In the latter portion of my high school years, I listened to a lot of music that some people might have thought of as “angry music”: Nine Inch Nails, Rage Against the Machine, the Offspring, Metallica, Bodycount and a whole lot of grunge and gangsta rap, both of which were heavily inspired by angst. Every so often, however, “very important people” decide that regular people can’t handle “angry” music, just like violent video games occasionally come under fire for causing real-world violence. This, of course, ignores the vast majority of the population that doesn’t hear a song or play a video game and become inspired to go out and cause a bunch of mayhem. I certainly like to think that I’m a pretty well-adjusted person despite growing up with the music collection that I had.

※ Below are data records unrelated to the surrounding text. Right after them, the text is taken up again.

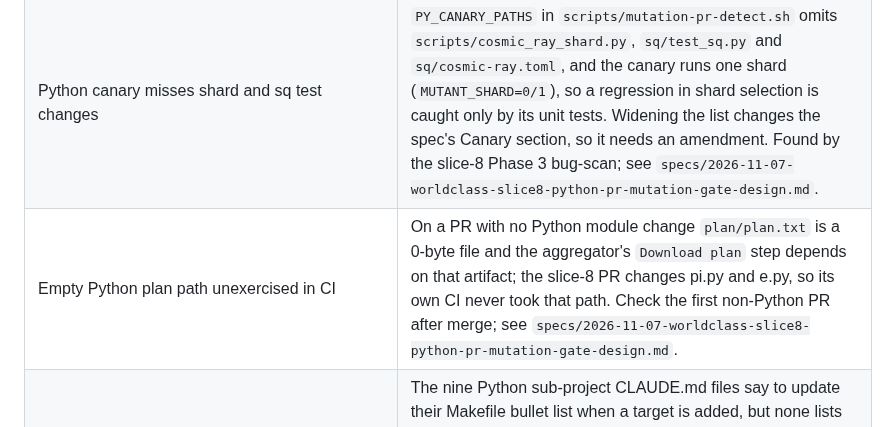
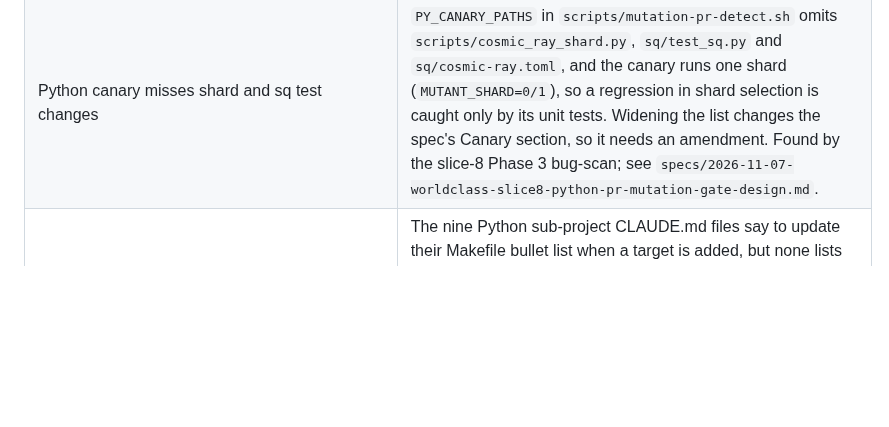
Before and after one commit to brujack/math, a Markdown page: docs/superpowers/README.md, the part around the change. Drawn GitHub-style; blank space fills up the shorter version.

Commit message:
docs: drop empty-plan backlog row, exercised by math#221
math#221 changed no Python module: mutation-py-plan emitted units [],
mutation-py was skipped and the mutation-pr aggregator passed.

Co-Authored-By: Claude Opus 5.5 <noreply@anthropic.com>
Claude-Session: https://claude.ai/code/session_01RMRWKLrBsALenDx7vevV5k

```diff
--- a/docs/superpowers/README.md
+++ b/docs/superpowers/README.md
@@ -143,7 +143,6 @@ Add a new row to the group that matches its priority.
 | Python mutants TERM-trap test is timing-dependent | Deleting `trap "exit 143" TERM` from the Python `mutants` recipe fails the group-SIGTERM bats case only 6 of 10 runs (math test-quality-review, 2026-10-31); the trap is load-bearing, so find a deterministic trigger for the untrapped-TERM path. See [spec](specs/2026-10-31-python-makefile-template-hardening-design.md) § Spec alignment (2026-10-31), V1. |
 | Python survivor kills, slices 9..N | Roughly 1,250 survivors (issue #184) remain; kill them per project, smallest first (sq, fib, amicable, perfect-numbers, collatz, factorial, e, pi), measuring triangle in the first. Operator decomposition 2026-11-07; see `specs/2026-11-07-worldclass-slice8-python-pr-mutation-gate-design.md`. |
 | Python canary misses shard and sq test changes | `PY_CANARY_PATHS` in `scripts/mutation-pr-detect.sh` omits `scripts/cosmic_ray_shard.py`, `sq/test_sq.py` and `sq/cosmic-ray.toml`, and the canary runs one shard (`MUTANT_SHARD=0/1`), so a regression in shard selection is caught only by its unit tests. Widening the list changes the spec's Canary section, so it needs an amendment. Found by the slice-8 Phase 3 bug-scan; see `specs/2026-11-07-worldclass-slice8-python-pr-mutation-gate-design.md`. |
-| Empty Python plan path unexercised in CI | On a PR with no Python module change `plan/plan.txt` is a 0-byte file and the aggregator's `Download plan` step depends on that artifact; the slice-8 PR changes pi.py and e.py, so its own CI never took that path. Check the first non-Python PR after merge; see `specs/2026-11-07-worldclass-slice8-python-pr-mutation-gate-design.md`. |
 | Sub-project CLAUDE.md target lists omit the mutants targets | The nine Python sub-project CLAUDE.md files say to update their Makefile bullet list when a target is added, but none lists `mutants`, `mutants-baseline`, `mutants-report`, `mutants-clean`, or slice 8's `mutants-diff-plan`/`mutants-diff` (root CLAUDE.md documents the gate). One sweep across the nine files, or retire the per-file rule; raised as informational by the slice-8 branch review. |
 | bash-coverage flake: make mutants SIGTERM-twice test | `not ok 168 make mutants removes target/mutants-tmp when the whole process group gets SIGTERM twice` (`STUB_CARGO_HANG=1 STUB_RM_SLOW=1 _term_group_twice`) failed once under the PS4 coverage tracer on math#219's ready-for-review run (auto-merge run 42516108857) and passed on re-run; the branch did not touch it. Timing-sensitive under tracer slowdown; measure its margin under `make bash-coverage` before widening a wait. |
 | Python sweep holds 0 survivors | Final slice after the kills: score a Python sweep survivor red as the Rust sweep does (ADR-0042) once the 9 projects reach 0 or declared equivalents. |
```
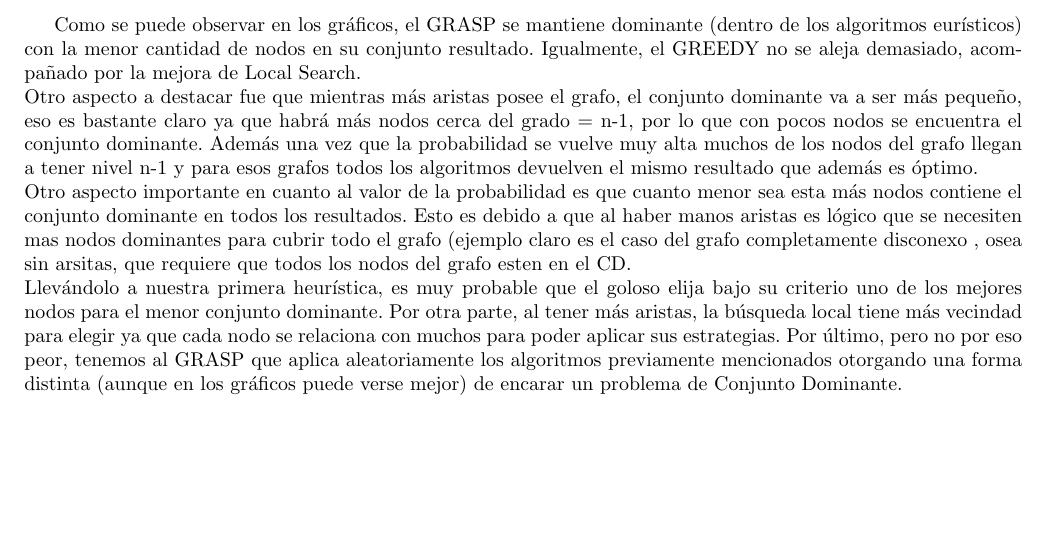
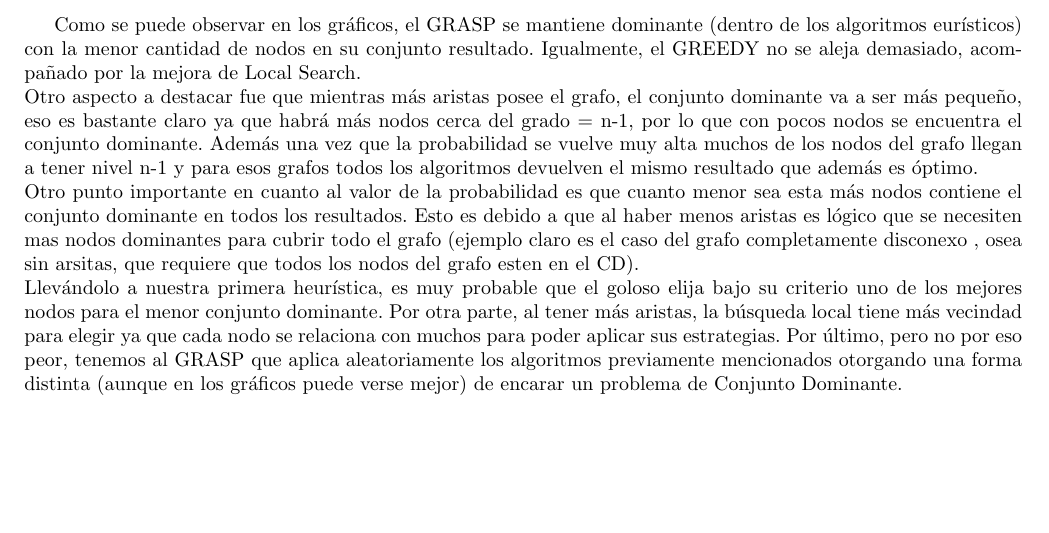
Before and after one commit to mcarreiro/martin301290-algo3, a LaTeX document (tp3/informe/informe.tex, which reads tp3/informe/Comparaciones.tex): part of page 27 of 30, cut so that both start at the same text. Compiled offline with pdfLaTeX; a LaTeX package or settings file that is missing is left out.

Commit message:
correcion de errores de redaccion

```diff
--- a/tp3/informe/Comparaciones.tex
+++ b/tp3/informe/Comparaciones.tex
@@ -52,9 +52,9 @@ eso es bastante claro ya que habrá más nodos cerca del grado = n-1, por lo que
 que la probabilidad
 se vuelve muy alta
 muchos de los nodos del grafo llegan a tener nivel n-1 y para esos grafos todos los algoritmos devuelven el mismo resultado que además es óptimo.\\
-Otro aspecto importante en cuanto al valor de la probabilidad es que cuanto menor sea esta más nodos contiene el conjunto dominante en todos los resultados. Esto es
-debido a que al haber manos aristas es lógico que se necesiten mas nodos dominantes para cubrir todo el grafo (ejemplo claro es el caso del grafo completamente disconexo
-, osea sin arsitas, que requiere que todos los nodos del grafo esten en el CD.\\
+Otro punto importante en cuanto al valor de la probabilidad es que cuanto menor sea esta más nodos contiene el conjunto dominante en todos los resultados. Esto es
+debido a que al haber menos aristas es lógico que se necesiten mas nodos dominantes para cubrir todo el grafo (ejemplo claro es el caso del grafo completamente disconexo
+, osea sin arsitas, que requiere que todos los nodos del grafo esten en el CD).\\
 Llevándolo a nuestra primera heurística, es muy probable que el goloso elija bajo su criterio uno de los mejores nodos para el menor
 conjunto dominante. Por otra parte, al tener más aristas, la búsqueda local tiene más vecindad para elegir ya que cada nodo se relaciona con
 muchos para poder aplicar sus estrategias. Por último, pero no por eso peor, tenemos al GRASP que aplica aleatoriamente los algoritmos previamente
```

The one bit of angst that Nine Inch Nails did stir in me was when they included two “hidden tracks” at the end of their 1992 album, Broken. Where bands could hide tracks on cassette tapes by including the recording while leaving the song title off of the tracklist, the CD era made hiding tracks more difficult. Sometimes, bands would include 5-10 minutes of silence after a listed track before including a hidden one. On Broken, Nine Inch Nails included 91 three second silent tracks before two hidden tracks at the end of the disc. My high school CD player didn’t have a way to jump directly to a track number, so to hear these two tracks (including “Physical (You’re So)”), I would have to listen to or hit forward past 91 tracks. Annoying! Any way you play it, hidden tracks just don’t work in the digital era. Bands, can we stop this now? Thanks!
Physical (You’re So) – Nine Inch Nails